Located 40 miles North of the mouth of The Mississippi River in Louisiana, Fort Jackson was constructed between 1822 and 1831 – to provide defense to New Orleans. Star-shaped, it featured a Horn Work scheme with Courvances. Designed to hold up to 150 heavy caliber Coastal Guns (mostly 10 to 15-inch Columbiad Cannon), it was a formidable defensive structure. The Mississippi River fed a Wet/Dry Moat Defensive System (landward). As the river flooded marsh and swampland nearby, Fort Jackson was practically inaccessible from ground assault.
Designed to hold a Garrison of up to 500 men, Jackson normally operated with several hundred during most of it's service. Quickly occupied by Confederate Forces at the start of The American Civil War (in Louisiana) in 1861, the Rebels held Fort Jackson until early 1862. A Flotilla of Union Warships and Gunboats (under Admiral David Farragut), assaulted The Fort for 12 days. Confederate commanders refused to surrender. The garrisons soldiers “mutinied” against them (rather than face annihilation).
The Fort surrendered.
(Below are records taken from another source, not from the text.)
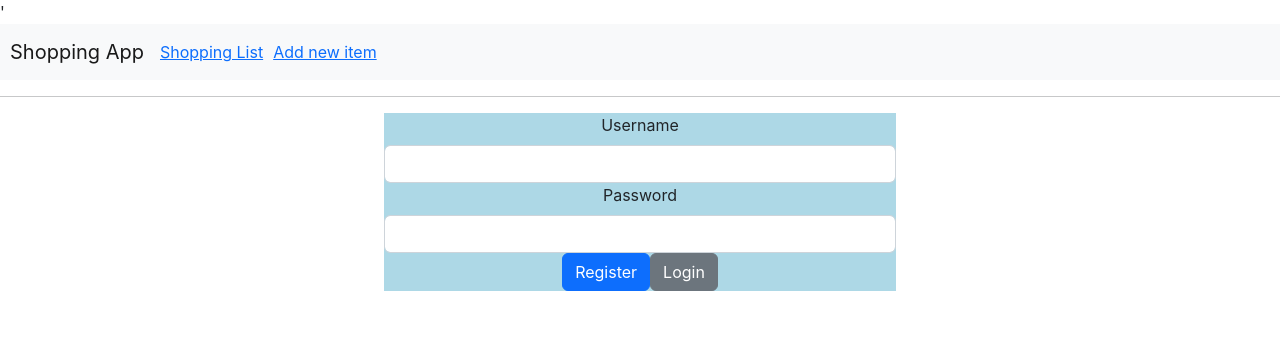
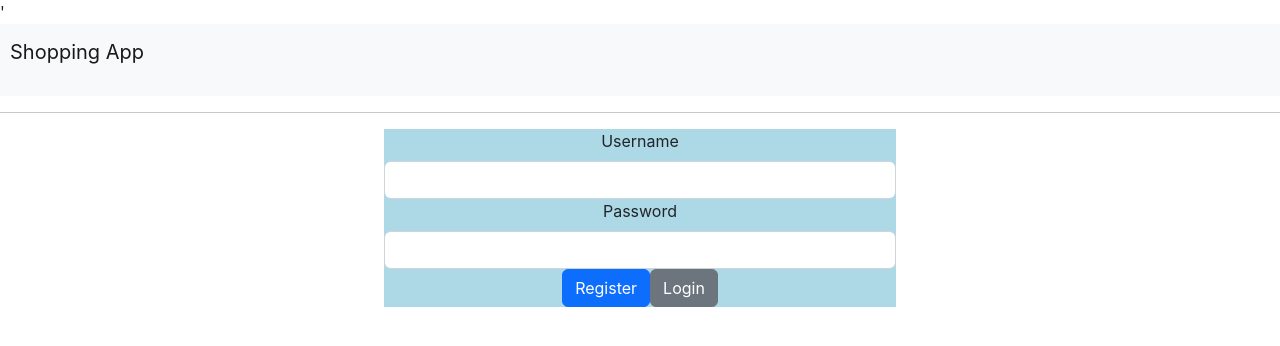
Before and after one commit to Wantonius/opikoodia2022, a React (Create React App) app in the folder react/50_shopping_app/02_stage_login/frontend/: page / in a window 1280 px wide. Shown: the top 346 px of the page. Built offline with nearby package versions, Linux system fonts and the light colour scheme.

Commit message:
shopping app 2 frontend

```diff
--- a/react/50_shopping_app/02_stage_login/frontend/src/components/Navbar.js
+++ b/react/50_shopping_app/02_stage_login/frontend/src/components/Navbar.js
@@ -2,17 +2,24 @@ import {Link} from 'react-router-dom';
 
 const Navbar = (props) => {
 
+	let links = <ul className="navbar-nav"></ul>
+	if(props.isLogged) {
+		links = <ul className="navbar-nav">
+					<li className="nav-item">
+						<Link to="/">Shopping List</Link>
+					</li>
+					<li className="nav-item" style={{marginLeft:10}}>
+						<Link to="/form">Add new item</Link>
+					</li>
+					<li className="nav-item" style={{marginLeft:10}}>
+						<Link to="/" onClick={props.logout}>Logout</Link>
+					</li>
+			</ul>
+	}
 	return (
 		<nav className="navbar navbar-expand-lg navbar-light bg-light">
-			<a className="navbar-brand" style={{marginLeft:10}}>Shopping App</a>
-			<ul className="navbar-nav">
-				<li className="nav-item">
-					<Link to="/">Shopping List</Link>
-				</li>
-				<li className="nav-item" style={{marginLeft:10}}>
-					<Link to="/form">Add new item</Link>
-				</li>
-			</ul>
+			<p className="navbar-brand" style={{marginLeft:10}}>Shopping App</p>
+			{links}
 		</nav>
 	)
 }
```
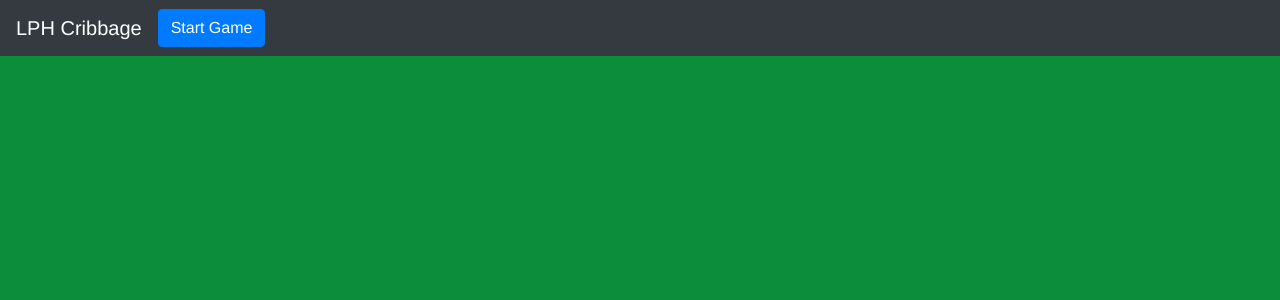
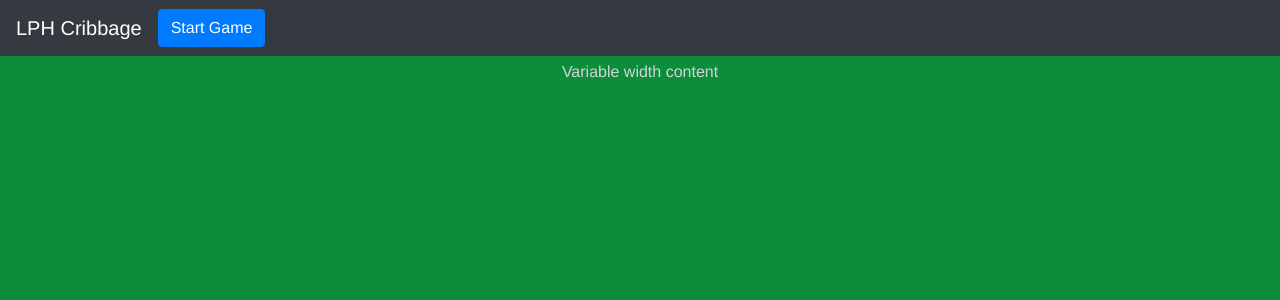
Before and after one commit to drew-sullivan/lph-cribbage, a Vue app: page / in a window 1280 px wide. Shown: the top 300 px of the page. Built offline with nearby package versions, Linux system fonts and the light colour scheme.

Commit message:
Ugh... bootstrap has changed... :(

```diff
--- a/src/components/Home.vue
+++ b/src/components/Home.vue
@@ -9,8 +9,11 @@
     </header>
 
     <main role="main" class="container">
-      <div class="row">
-        <div class="col col-md-2">
+      <div class="row justify-content-md-center">
+        <div class="col-xl-auto">
+          Variable width content
+        </div>
+        <!-- <div class="col-xl-auto">
           <div v-if="crib && crib.length">
             <span class="row justify-content-md-center">
               <img src="../assets/Card_back_01.svg" alt="card-back" class="card-back-img crib-top">
@@ -19,17 +22,17 @@
           </div>
         </div>
 
-        <div class="hands col col-md-6">
-          <div v-if="cards.computerHand && cards.computerHand.length">
+        <div class="hands">
+          <div v-if="cards.computerHand && cards.computerHand.length" class="col-xl-auto">
             <h1 class="hand-title">Computer Hand</h1>
             <ul class="row justify-content-md-center hand-name">
               <li v-for="(card, index) in cards.computerHand" :key="index" class="card-list-item">
-                <img class="card-img" :src="card.image" alt="cardPic">
+                <img class="card-img img-fluid col-xl-1" :src="card.image" alt="cardPic">
               </li>
             </ul>
           </div>
 
-          <div v-if="cards.playerHand && cards.playerHand.length">
+          <div v-if="cards.playerHand && cards.playerHand.length" class="col-xl-auto">
 
             <h1 class="hand-title">Player Hand</h1>
             <ul class="row justify-content-md-center hand-name">
@@ -45,7 +48,7 @@
             </div>
 
           </div>
-        </div> <!-- .hands -->
+        </div>  .hands -->
       </div> <!-- .row -->
     </main> <!-- .container -->
   </div>
```
Also changed, not shown: src/assets/Card_back_10.svg (deleted).
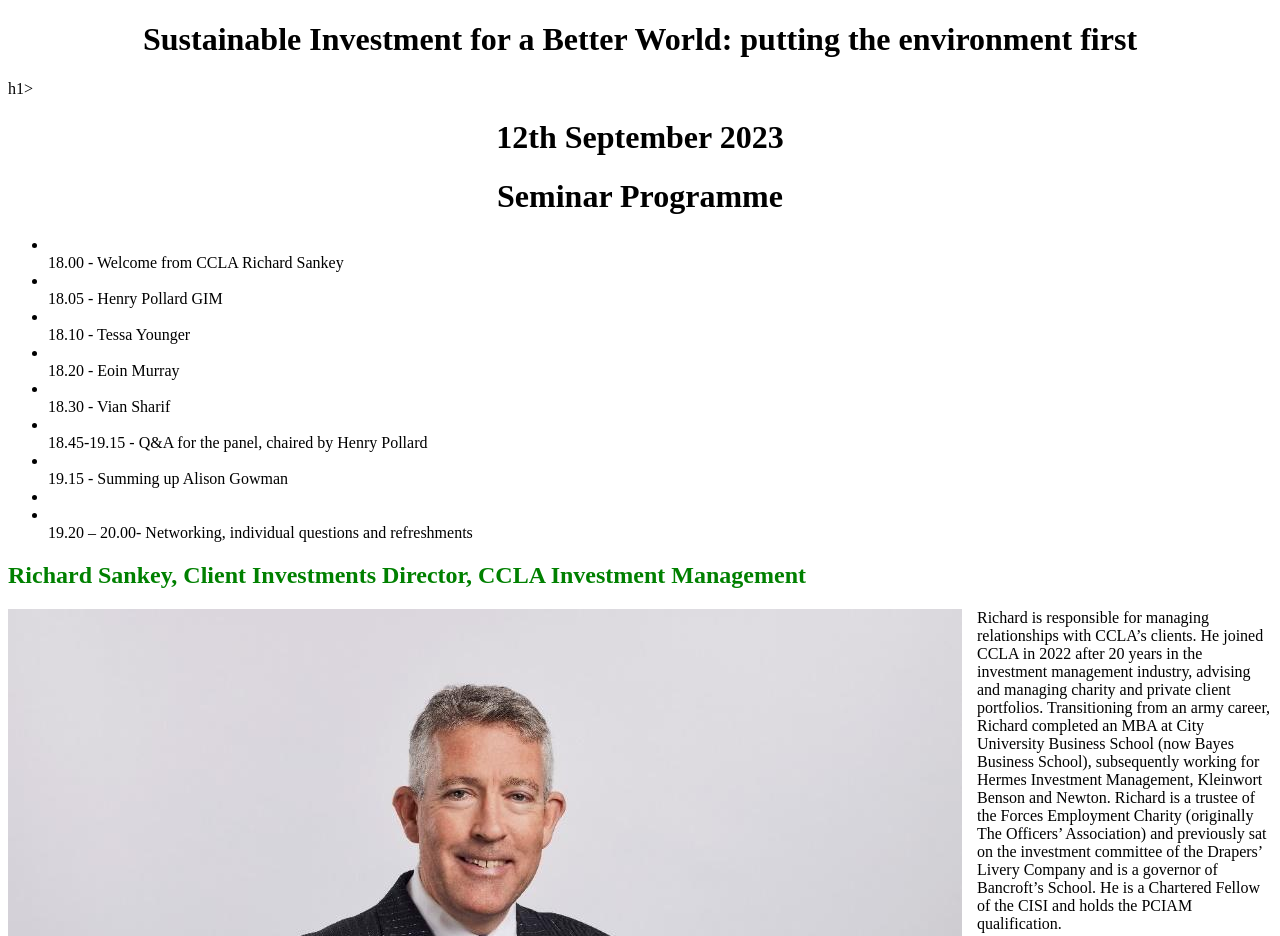
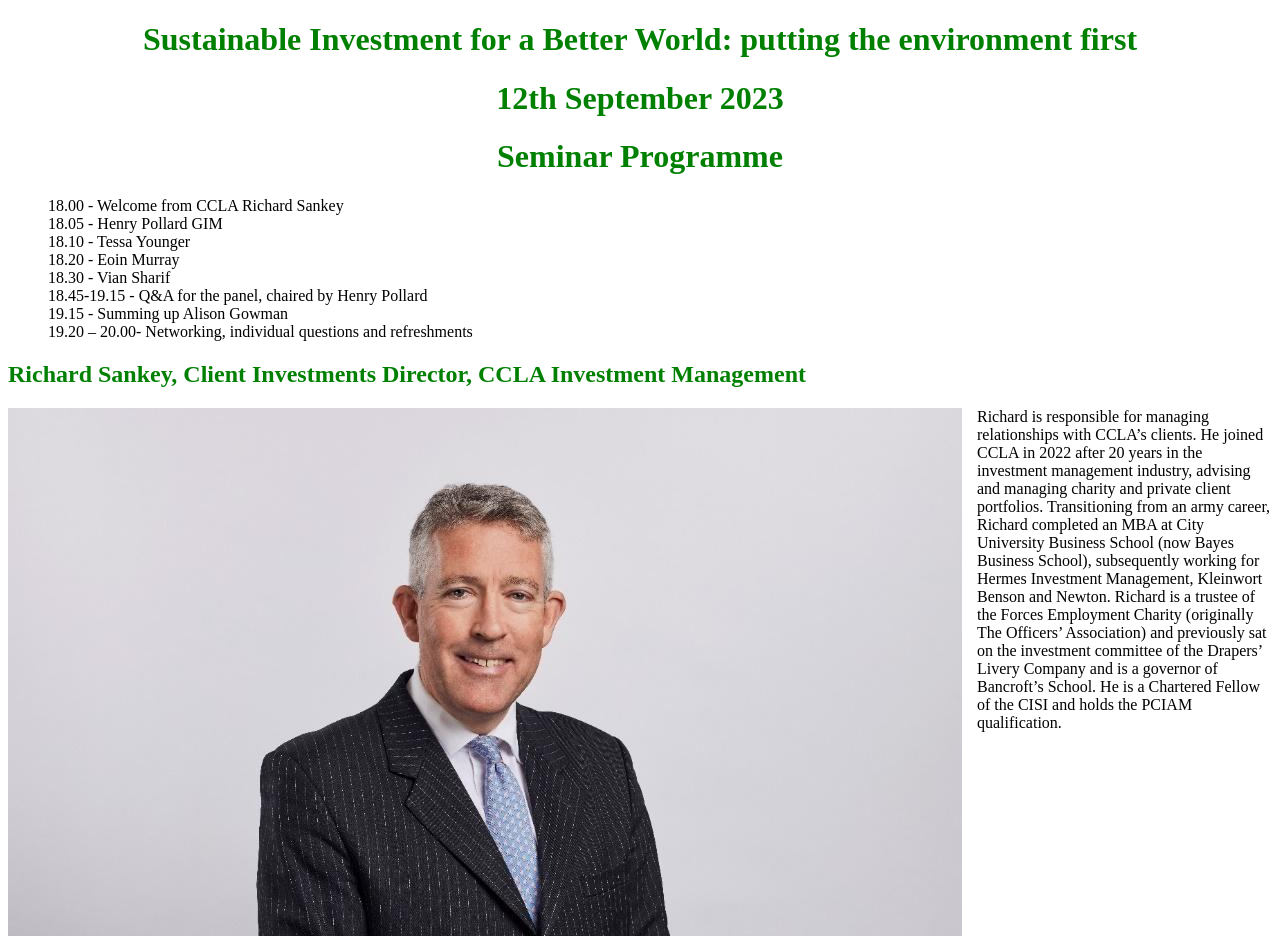
Before and after one commit to wcit-stuart/wcit-stuart.github.io, a plain HTML site: page index.html in a window 1280 px wide. Shown: the top 936 px of the page. Drawn offline with Linux system fonts and the light colour scheme.

Commit message:
Update index.html

```diff
--- a/index.html
+++ b/index.html
@@ -7,17 +7,19 @@ img {
 }
 h1 {
   text-align: center;
+  color: green ;
 }
 h2 {
   color: green;
 }
 li {
   font-weight: bold ;
+  list-style-type: none;
 }
 </style>
 </head>
 <body>
-<h1>Sustainable Investment for a Better World: putting the environment first</h1>h1>
+<h1>Sustainable Investment for a Better World: putting the environment first</h1>
 <h1>12th September 2023</h1>
 <h1>Seminar Programme</h1>
 <ul>
```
Fort Jackson was retaken by Union Forces (who in turn used it for support of their troops, as well as a prison). Of note, famous European Champagne Magnet “Champagne Charlie” Charles Heidsieck was held for a year as prisoner on charges of spying for The Confederacy (a charge he denied). Fort Jackson continued being garrisoned by The US Army after the end of The War. The Fort was used as a training reservation during World War I. De-activated in the 1950s, it fell under control of The States of Louisiana (who turned it into a National Historic Park in 1960, after renovations). Due to high storm tides from Hurricanes Katrina and Rita (2005 and 2007), Fort Jackson has flooded and is danger of being lost. The State is attempting to repair The Fort.